Source material:
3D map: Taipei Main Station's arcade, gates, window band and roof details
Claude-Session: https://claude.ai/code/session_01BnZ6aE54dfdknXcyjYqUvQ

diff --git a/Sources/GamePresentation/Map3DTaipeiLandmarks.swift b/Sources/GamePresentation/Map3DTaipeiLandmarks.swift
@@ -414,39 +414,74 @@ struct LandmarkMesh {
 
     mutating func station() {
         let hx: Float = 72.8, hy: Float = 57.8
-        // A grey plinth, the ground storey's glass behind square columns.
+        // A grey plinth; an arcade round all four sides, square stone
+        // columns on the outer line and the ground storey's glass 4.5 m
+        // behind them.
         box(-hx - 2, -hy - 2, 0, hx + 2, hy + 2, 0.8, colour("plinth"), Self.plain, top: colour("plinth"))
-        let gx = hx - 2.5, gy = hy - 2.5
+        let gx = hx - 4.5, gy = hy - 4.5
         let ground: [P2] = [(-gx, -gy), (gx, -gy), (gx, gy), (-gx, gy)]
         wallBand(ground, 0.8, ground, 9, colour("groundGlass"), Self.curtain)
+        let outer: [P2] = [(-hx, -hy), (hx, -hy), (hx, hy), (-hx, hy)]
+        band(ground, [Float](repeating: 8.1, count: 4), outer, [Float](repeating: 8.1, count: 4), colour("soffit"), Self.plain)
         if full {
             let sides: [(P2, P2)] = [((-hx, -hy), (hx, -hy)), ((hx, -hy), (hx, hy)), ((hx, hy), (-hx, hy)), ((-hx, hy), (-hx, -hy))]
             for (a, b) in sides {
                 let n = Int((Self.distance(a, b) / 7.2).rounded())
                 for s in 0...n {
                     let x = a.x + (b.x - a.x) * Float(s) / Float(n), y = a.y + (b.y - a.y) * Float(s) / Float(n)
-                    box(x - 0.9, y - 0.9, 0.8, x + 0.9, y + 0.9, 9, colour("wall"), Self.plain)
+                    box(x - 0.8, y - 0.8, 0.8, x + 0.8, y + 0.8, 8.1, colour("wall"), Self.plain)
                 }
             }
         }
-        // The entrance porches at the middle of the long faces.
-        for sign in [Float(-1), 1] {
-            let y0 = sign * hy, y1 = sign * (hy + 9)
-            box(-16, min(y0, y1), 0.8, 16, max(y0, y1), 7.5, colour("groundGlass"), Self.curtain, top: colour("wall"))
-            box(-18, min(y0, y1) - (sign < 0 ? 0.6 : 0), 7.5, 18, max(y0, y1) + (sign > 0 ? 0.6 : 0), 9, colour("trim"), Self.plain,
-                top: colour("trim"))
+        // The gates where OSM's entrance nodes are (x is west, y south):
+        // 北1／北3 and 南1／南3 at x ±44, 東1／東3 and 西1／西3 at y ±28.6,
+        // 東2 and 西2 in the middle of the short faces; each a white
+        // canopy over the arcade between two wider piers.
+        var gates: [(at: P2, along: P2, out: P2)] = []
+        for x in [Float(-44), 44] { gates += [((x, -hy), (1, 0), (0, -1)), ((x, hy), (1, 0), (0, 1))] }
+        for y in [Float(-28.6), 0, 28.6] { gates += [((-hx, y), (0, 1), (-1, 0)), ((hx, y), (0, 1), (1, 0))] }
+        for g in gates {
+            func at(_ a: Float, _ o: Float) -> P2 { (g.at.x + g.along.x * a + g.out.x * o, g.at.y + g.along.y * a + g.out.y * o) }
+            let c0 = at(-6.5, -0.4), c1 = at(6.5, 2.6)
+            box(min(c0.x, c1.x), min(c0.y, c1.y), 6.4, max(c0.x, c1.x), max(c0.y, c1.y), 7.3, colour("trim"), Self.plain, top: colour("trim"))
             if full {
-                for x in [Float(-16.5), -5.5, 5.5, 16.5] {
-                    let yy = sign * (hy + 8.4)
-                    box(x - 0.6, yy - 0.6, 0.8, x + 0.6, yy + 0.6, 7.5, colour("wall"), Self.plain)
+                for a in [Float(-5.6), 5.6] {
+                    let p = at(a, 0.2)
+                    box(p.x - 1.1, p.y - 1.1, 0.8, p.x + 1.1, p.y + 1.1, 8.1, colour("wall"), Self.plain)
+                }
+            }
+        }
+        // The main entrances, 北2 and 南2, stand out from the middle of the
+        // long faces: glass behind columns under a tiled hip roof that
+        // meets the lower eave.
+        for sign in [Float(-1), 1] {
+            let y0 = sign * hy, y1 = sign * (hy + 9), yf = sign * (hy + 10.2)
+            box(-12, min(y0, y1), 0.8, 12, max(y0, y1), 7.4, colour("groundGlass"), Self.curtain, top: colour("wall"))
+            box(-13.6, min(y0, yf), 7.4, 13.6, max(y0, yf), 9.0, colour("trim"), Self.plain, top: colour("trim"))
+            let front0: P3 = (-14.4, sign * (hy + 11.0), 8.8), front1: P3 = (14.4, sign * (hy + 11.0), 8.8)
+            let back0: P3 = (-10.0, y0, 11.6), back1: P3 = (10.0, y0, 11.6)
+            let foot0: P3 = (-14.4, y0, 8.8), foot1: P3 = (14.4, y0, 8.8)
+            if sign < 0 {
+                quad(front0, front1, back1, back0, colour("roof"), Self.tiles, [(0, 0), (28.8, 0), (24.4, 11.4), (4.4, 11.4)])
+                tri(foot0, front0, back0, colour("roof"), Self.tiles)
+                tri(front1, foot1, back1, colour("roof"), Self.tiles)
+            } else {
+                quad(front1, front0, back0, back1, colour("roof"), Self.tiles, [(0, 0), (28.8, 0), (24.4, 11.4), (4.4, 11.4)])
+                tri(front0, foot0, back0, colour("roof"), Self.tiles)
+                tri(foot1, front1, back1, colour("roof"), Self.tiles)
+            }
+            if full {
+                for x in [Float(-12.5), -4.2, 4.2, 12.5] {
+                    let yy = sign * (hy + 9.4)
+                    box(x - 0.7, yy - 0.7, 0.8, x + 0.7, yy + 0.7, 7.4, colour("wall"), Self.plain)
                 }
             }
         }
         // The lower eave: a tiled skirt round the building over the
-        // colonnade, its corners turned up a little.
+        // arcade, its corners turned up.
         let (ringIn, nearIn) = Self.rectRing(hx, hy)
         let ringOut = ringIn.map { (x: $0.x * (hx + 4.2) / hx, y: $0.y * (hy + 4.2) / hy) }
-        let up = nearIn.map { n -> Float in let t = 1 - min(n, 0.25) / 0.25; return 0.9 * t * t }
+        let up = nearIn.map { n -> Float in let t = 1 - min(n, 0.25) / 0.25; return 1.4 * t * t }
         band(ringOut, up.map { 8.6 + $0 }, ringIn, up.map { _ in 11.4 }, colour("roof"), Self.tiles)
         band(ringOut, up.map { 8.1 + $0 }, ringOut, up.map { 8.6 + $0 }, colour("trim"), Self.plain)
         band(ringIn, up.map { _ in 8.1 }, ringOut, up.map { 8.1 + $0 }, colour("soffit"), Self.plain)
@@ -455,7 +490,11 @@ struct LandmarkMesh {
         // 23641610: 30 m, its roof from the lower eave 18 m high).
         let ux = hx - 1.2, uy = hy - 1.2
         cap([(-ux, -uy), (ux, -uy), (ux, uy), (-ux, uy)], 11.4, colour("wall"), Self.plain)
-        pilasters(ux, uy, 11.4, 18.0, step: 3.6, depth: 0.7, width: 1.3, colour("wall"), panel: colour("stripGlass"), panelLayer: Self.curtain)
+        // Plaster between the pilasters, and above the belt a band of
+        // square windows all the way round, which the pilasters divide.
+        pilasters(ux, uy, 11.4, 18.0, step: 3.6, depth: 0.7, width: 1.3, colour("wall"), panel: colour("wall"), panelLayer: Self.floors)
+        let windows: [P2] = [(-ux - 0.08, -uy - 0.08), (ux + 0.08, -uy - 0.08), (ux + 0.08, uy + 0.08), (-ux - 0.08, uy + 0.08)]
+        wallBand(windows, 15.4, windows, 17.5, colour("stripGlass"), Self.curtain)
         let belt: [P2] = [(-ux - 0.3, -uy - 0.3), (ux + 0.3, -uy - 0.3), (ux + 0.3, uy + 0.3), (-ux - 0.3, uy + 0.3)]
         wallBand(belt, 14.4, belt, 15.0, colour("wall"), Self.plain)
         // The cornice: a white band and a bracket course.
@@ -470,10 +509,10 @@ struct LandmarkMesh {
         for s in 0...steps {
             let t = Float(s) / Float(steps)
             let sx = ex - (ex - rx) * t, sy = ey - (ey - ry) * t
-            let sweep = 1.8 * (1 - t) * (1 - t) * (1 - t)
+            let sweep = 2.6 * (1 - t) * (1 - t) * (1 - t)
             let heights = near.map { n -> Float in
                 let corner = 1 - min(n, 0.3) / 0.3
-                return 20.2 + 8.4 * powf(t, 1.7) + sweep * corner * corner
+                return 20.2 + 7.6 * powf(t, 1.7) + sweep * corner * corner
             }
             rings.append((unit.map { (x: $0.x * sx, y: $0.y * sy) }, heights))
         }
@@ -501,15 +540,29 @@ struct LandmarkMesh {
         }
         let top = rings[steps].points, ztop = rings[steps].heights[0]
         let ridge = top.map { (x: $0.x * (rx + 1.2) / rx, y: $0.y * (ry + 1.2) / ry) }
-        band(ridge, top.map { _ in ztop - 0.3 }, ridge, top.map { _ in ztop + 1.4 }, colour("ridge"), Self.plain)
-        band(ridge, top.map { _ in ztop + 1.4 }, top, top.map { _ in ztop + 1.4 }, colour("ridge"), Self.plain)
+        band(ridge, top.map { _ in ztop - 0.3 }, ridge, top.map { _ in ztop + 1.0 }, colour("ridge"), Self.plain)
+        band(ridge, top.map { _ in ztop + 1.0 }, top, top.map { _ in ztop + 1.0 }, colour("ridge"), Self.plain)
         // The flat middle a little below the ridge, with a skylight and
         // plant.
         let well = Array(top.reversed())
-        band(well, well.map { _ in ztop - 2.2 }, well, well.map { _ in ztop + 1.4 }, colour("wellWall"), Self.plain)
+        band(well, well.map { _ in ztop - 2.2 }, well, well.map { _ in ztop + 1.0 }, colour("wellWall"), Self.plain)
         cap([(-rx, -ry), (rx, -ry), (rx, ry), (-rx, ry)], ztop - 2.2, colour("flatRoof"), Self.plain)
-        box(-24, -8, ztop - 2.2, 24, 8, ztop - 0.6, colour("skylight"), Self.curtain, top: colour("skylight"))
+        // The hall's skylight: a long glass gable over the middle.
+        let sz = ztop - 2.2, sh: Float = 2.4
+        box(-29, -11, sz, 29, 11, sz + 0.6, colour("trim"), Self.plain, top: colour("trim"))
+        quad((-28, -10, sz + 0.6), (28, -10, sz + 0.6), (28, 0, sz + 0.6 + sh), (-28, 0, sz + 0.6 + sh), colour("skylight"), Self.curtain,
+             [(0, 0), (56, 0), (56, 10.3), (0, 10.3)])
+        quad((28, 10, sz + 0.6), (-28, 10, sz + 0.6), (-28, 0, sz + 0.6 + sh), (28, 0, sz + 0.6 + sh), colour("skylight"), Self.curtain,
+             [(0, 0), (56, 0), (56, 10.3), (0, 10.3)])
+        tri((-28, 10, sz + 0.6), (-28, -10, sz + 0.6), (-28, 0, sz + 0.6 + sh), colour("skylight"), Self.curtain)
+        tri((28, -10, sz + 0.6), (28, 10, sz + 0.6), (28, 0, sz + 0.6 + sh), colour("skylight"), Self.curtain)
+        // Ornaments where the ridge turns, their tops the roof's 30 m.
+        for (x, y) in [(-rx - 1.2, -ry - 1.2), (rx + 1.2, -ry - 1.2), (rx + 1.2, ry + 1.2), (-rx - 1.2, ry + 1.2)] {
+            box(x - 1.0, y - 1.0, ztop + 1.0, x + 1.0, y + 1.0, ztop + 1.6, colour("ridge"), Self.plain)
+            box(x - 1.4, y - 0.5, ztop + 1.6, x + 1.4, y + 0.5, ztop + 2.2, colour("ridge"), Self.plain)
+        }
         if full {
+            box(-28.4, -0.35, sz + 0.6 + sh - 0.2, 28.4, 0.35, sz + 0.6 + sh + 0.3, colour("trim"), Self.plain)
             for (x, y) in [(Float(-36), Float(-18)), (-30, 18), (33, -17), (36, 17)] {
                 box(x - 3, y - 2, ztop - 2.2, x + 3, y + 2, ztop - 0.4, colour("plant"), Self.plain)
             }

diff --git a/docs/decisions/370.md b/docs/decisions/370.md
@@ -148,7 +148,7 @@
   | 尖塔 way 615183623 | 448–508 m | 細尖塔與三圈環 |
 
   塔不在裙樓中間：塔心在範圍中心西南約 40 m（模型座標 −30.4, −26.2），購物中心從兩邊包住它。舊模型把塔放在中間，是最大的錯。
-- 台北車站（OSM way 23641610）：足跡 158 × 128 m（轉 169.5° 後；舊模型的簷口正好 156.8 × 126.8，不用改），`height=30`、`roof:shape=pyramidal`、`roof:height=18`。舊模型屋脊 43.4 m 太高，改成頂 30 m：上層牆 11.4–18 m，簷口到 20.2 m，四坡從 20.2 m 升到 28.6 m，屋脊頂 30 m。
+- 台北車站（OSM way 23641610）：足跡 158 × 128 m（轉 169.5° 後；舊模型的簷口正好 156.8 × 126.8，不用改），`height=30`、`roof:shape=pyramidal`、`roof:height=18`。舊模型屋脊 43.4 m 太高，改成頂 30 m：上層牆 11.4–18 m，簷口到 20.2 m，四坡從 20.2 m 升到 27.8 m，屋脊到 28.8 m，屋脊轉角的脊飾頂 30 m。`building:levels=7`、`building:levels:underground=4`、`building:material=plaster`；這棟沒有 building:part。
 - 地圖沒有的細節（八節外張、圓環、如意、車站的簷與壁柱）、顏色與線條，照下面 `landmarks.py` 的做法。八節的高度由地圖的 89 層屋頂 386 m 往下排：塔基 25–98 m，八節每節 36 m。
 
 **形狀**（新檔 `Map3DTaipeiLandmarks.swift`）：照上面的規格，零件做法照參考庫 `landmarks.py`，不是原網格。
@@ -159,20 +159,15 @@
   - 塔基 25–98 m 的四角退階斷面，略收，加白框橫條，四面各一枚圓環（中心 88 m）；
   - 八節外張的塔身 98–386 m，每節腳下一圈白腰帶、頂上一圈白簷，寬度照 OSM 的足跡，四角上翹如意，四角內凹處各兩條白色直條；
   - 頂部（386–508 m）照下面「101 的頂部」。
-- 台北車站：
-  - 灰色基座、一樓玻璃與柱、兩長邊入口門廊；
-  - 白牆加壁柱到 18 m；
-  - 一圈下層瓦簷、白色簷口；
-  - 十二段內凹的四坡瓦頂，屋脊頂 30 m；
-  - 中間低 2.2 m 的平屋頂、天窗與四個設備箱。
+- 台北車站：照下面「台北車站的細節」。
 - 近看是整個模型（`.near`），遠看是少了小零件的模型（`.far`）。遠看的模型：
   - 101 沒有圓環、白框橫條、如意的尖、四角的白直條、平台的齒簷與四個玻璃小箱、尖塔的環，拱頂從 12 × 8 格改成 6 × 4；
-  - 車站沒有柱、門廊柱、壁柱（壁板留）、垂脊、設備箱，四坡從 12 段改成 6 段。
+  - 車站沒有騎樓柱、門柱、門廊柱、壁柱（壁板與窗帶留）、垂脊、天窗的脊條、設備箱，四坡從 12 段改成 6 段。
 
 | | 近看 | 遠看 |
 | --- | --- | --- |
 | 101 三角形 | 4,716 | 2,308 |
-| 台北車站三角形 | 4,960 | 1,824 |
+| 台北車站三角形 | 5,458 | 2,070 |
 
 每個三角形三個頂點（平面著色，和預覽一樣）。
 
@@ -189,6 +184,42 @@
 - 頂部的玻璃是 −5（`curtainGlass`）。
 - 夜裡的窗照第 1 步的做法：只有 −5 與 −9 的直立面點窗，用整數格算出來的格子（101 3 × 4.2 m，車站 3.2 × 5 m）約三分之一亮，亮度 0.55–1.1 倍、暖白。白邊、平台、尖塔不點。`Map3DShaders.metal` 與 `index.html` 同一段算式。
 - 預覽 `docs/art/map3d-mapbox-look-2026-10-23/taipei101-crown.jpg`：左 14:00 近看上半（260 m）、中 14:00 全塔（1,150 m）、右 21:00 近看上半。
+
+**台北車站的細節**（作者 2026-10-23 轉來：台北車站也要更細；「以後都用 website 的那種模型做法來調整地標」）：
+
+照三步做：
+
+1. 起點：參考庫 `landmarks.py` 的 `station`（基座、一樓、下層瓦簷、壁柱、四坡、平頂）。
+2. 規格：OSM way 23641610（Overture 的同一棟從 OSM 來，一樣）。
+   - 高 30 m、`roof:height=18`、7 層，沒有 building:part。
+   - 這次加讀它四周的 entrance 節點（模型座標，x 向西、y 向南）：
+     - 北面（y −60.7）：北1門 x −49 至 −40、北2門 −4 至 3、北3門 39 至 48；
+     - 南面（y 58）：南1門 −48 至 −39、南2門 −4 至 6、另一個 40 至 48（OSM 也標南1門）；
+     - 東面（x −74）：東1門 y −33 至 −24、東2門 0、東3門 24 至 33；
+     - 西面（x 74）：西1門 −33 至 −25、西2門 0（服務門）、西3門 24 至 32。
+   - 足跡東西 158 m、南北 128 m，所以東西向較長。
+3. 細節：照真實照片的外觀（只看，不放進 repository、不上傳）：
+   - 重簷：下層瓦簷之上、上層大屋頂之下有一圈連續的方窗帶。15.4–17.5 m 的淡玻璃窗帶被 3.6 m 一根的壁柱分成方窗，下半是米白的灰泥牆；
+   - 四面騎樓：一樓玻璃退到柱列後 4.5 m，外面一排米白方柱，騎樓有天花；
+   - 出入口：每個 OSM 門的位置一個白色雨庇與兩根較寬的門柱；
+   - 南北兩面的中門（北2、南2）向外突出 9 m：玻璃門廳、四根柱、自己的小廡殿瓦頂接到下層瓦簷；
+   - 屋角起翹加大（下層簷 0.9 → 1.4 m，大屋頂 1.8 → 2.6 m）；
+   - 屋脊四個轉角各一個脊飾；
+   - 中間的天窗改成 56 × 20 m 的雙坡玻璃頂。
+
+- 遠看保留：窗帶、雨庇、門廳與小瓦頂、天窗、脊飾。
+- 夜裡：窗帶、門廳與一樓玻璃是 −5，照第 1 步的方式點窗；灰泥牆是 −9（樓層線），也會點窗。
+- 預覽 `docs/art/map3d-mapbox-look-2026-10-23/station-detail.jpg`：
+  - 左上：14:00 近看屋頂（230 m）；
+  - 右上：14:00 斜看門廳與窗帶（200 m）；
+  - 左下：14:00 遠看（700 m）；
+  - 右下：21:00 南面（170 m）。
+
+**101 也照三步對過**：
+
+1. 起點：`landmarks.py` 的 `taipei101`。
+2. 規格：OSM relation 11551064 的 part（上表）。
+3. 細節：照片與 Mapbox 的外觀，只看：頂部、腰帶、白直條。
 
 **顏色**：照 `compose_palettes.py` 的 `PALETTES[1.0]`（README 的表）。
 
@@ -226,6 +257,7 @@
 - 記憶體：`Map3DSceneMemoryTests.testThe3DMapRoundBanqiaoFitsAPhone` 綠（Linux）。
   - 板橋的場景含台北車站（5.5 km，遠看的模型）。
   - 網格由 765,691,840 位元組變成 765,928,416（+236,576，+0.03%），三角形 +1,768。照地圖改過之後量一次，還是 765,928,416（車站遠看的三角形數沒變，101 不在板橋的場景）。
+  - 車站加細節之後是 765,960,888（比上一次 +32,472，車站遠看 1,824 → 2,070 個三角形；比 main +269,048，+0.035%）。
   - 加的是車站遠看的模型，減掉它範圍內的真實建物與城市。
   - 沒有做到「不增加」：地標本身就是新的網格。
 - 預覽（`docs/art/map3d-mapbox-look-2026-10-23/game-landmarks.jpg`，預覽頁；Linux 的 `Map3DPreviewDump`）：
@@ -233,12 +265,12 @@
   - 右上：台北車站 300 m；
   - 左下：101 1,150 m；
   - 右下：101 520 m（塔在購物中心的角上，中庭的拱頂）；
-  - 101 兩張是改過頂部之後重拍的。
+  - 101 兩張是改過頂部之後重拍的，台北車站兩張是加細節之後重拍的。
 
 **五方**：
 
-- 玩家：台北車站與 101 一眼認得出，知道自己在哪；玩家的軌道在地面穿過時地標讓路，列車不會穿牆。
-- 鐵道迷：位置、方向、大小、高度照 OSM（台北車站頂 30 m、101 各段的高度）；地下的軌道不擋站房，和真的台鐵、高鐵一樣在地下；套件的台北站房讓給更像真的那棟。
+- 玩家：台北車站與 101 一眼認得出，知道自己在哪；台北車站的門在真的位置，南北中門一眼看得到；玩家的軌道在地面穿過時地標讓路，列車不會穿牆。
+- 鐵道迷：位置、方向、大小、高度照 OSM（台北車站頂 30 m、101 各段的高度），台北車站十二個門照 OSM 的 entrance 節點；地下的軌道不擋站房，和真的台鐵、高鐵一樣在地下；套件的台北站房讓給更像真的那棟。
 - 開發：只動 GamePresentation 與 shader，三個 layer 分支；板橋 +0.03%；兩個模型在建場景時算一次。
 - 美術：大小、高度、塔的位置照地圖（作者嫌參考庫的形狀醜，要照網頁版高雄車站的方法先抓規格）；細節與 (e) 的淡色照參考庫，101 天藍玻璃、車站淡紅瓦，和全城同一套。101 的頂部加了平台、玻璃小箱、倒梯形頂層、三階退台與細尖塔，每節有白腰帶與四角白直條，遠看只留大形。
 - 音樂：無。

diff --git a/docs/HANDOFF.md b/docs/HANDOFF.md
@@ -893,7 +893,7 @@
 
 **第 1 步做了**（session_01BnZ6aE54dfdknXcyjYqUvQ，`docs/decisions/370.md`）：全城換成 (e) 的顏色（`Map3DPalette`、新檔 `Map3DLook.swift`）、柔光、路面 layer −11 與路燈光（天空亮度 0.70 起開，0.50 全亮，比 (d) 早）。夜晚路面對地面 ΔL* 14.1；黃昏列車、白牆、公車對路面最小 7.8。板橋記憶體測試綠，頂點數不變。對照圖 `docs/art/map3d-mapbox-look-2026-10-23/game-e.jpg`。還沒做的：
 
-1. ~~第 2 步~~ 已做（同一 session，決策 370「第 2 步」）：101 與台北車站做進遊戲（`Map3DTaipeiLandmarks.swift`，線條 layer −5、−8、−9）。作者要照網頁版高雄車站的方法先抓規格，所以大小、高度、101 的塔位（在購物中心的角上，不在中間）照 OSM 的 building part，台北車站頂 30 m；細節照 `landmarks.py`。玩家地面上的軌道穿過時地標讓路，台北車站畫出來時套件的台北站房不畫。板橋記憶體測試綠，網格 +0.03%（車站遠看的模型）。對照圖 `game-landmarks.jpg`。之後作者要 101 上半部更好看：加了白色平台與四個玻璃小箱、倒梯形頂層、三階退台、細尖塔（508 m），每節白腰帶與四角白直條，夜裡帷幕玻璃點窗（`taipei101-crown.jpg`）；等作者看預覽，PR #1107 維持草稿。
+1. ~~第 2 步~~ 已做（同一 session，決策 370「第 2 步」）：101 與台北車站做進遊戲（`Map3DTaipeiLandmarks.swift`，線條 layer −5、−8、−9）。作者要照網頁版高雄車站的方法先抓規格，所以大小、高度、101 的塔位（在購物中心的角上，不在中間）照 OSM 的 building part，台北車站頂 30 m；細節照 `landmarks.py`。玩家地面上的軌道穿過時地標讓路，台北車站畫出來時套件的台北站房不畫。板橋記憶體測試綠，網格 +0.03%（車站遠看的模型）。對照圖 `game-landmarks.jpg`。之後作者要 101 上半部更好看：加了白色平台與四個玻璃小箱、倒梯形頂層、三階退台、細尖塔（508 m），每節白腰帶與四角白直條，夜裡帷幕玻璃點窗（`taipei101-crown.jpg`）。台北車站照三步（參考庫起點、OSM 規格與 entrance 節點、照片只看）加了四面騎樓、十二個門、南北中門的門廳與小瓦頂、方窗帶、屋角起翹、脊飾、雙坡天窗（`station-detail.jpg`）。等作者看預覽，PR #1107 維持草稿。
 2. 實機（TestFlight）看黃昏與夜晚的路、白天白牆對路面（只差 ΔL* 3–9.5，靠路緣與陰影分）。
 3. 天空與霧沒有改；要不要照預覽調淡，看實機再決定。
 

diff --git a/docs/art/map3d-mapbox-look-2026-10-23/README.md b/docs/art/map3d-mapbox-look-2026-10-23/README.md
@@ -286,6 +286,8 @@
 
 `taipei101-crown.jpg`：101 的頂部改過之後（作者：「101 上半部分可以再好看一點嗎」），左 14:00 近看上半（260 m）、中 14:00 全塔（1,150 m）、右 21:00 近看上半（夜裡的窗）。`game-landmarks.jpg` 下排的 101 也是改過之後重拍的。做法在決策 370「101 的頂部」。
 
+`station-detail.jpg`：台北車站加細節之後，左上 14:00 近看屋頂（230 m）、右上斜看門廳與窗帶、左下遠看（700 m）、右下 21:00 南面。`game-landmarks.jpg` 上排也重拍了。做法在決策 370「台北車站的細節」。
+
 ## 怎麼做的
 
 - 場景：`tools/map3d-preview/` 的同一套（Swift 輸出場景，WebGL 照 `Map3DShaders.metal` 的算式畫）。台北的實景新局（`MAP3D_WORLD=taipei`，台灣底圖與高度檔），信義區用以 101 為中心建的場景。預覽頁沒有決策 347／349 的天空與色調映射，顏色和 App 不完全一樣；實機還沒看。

Task to complete:
Look through the listing and extract every line with "gates" in it.

Answer below:
3D map: Taipei Main Station's arcade, gates, window band and roof details
+        // The gates where OSM's entrance nodes are (x is west, y south):
+        var gates: [(at: P2, along: P2, out: P2)] = []
+        for x in [Float(-44), 44] { gates += [((x, -hy), (1, 0), (0, -1)), ((x, hy), (1, 0), (0, 1))] }
+        for y in [Float(-28.6), 0, 28.6] { gates += [((-hx, y), (0, 1), (-1, 0)), ((hx, y), (0, 1), (1, 0))] }
+        for g in gates {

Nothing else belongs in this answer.